Structured diff data
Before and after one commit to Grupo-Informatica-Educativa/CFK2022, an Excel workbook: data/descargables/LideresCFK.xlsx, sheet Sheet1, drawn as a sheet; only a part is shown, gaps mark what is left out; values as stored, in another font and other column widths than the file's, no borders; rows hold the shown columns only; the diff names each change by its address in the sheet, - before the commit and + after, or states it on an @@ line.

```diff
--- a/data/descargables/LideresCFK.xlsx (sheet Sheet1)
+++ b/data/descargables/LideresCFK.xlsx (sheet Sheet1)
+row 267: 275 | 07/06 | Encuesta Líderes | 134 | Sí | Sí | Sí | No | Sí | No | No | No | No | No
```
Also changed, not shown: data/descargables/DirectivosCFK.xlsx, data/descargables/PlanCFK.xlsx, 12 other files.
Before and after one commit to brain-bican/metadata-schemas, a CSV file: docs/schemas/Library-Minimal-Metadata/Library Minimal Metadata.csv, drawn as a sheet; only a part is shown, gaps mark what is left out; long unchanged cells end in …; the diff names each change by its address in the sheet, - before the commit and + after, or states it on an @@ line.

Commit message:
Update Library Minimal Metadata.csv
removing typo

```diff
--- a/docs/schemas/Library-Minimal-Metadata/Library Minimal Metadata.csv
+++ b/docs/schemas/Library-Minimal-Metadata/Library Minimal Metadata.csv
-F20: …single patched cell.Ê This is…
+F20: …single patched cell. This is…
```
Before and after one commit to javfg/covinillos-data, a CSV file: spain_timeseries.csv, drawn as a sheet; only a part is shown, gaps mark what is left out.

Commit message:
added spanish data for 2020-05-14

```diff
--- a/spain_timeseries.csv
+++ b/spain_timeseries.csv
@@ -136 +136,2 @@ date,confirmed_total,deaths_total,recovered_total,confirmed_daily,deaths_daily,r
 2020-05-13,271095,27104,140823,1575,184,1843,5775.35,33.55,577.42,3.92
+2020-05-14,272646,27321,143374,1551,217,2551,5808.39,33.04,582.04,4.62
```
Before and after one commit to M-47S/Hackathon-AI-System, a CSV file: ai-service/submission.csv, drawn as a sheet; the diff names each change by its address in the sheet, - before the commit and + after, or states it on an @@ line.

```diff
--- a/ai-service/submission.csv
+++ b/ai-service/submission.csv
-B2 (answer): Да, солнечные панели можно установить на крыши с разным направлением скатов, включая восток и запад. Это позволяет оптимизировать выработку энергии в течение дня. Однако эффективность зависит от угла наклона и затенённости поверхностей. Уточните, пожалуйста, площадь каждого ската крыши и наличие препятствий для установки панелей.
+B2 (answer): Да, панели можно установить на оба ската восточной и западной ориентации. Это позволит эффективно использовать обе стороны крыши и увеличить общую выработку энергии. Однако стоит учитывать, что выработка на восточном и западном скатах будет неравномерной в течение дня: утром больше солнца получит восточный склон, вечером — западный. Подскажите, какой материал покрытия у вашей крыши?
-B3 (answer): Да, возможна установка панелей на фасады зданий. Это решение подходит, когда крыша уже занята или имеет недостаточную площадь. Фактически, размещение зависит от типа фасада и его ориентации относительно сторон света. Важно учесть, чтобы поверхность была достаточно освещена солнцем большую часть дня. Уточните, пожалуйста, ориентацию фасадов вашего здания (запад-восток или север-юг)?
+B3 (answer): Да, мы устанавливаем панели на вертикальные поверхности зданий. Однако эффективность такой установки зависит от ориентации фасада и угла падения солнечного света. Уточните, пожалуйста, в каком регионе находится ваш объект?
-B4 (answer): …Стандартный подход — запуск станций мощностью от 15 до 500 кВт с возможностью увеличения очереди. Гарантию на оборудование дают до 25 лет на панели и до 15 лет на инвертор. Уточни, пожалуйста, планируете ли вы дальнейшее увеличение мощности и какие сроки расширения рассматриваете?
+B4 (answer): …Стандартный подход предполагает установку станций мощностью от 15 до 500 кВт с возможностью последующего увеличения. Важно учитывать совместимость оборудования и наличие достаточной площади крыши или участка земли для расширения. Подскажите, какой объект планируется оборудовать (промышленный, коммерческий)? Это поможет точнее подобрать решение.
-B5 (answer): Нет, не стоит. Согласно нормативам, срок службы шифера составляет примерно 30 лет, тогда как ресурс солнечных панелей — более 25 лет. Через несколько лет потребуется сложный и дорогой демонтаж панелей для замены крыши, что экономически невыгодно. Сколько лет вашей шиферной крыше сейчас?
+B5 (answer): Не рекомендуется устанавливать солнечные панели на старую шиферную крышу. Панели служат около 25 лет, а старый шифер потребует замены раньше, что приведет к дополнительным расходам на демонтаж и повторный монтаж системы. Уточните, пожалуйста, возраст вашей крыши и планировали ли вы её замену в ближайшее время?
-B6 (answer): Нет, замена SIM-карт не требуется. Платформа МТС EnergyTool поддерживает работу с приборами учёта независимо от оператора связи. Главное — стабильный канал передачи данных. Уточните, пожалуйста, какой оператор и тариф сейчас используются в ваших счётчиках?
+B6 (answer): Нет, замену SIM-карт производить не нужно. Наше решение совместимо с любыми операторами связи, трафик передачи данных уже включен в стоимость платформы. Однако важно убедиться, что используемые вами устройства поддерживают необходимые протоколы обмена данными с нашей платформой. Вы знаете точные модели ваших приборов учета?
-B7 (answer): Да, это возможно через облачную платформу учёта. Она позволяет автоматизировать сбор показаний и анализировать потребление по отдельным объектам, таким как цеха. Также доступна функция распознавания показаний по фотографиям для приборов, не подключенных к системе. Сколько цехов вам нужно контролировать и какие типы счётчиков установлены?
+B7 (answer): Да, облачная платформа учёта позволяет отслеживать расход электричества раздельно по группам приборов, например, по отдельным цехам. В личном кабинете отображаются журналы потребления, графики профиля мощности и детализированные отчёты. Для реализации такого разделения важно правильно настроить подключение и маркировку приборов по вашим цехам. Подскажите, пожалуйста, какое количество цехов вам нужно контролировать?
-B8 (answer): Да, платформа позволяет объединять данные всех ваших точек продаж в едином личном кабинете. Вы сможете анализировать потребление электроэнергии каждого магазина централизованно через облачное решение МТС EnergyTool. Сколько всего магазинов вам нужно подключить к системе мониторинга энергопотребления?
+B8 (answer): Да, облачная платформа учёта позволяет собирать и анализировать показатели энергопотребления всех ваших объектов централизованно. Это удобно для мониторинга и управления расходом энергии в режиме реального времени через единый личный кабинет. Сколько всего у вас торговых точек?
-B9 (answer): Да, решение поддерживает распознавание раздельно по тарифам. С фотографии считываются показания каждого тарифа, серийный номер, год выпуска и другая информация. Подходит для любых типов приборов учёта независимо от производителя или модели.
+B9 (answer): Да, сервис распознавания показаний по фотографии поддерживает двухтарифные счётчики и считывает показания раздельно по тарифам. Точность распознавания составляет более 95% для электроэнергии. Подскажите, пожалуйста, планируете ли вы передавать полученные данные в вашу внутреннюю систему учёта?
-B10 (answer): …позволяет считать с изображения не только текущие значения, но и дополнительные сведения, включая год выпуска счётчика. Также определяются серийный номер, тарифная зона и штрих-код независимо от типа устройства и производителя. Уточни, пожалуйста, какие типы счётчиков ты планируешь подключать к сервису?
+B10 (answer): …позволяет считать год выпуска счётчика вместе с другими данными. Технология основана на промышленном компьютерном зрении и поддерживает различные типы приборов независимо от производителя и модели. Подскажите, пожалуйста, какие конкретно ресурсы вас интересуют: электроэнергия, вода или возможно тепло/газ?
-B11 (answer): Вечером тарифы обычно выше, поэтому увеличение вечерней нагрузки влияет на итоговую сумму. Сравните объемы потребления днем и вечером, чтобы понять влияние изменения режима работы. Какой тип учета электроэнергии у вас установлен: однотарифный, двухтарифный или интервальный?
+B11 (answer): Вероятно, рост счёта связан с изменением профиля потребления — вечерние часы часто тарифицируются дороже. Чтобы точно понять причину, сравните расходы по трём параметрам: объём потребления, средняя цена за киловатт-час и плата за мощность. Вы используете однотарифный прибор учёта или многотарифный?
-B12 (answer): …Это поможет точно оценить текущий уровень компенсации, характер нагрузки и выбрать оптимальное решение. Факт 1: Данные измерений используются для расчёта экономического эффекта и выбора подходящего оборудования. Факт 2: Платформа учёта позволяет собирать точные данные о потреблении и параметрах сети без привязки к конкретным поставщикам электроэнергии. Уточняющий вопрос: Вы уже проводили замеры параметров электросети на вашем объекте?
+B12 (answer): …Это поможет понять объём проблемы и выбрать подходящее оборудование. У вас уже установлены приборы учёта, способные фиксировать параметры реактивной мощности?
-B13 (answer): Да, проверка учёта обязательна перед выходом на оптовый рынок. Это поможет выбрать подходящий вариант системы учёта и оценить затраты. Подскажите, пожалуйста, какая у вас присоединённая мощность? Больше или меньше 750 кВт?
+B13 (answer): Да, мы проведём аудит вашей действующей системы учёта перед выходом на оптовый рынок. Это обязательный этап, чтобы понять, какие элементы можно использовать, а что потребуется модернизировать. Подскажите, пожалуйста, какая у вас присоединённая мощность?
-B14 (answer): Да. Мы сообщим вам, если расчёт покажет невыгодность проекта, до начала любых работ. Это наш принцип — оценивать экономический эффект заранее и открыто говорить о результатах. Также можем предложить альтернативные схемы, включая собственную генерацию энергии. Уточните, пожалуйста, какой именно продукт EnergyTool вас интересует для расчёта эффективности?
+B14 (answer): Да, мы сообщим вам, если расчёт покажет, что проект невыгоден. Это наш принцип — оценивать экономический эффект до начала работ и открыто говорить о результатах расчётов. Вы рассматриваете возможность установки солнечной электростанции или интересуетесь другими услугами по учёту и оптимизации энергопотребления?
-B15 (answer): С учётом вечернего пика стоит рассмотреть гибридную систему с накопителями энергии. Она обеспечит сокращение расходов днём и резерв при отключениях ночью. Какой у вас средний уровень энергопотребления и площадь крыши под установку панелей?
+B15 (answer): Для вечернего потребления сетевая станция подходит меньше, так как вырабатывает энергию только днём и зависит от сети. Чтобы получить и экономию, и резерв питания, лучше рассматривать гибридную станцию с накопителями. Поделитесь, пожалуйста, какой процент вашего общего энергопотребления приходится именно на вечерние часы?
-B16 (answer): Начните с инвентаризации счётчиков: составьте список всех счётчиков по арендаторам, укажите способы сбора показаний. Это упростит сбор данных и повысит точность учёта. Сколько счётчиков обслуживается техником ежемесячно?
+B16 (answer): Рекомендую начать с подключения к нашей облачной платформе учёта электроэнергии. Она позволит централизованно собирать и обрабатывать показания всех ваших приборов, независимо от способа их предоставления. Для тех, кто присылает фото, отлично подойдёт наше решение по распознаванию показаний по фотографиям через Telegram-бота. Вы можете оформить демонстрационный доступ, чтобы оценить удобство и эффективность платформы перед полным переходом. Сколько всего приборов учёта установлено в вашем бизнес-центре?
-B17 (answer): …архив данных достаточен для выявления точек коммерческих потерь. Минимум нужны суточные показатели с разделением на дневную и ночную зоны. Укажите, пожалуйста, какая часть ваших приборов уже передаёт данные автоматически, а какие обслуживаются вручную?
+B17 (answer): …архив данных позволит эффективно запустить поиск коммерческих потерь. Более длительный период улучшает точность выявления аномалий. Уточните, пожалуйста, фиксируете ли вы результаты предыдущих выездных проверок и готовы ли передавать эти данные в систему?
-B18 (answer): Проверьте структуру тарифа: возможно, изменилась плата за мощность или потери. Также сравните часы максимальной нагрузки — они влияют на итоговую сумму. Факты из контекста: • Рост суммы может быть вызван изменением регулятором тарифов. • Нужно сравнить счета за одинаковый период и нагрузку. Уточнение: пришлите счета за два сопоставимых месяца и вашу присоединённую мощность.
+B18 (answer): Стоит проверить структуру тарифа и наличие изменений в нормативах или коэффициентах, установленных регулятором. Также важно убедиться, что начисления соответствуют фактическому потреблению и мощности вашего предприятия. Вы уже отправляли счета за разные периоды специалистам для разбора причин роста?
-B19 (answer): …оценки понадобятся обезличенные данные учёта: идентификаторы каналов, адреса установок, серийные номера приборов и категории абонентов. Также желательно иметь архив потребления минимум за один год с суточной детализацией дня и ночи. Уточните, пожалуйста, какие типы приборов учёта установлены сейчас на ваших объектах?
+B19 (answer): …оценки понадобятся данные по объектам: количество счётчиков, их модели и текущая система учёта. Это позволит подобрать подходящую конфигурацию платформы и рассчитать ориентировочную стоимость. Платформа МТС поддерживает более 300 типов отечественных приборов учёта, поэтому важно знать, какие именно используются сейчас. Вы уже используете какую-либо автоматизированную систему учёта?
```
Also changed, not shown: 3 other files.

#### EXERCISE PROMPT:
In the records above, count the lines holding the word "вашу"; give only that number.

#### EXERCISE SOLUTION:
2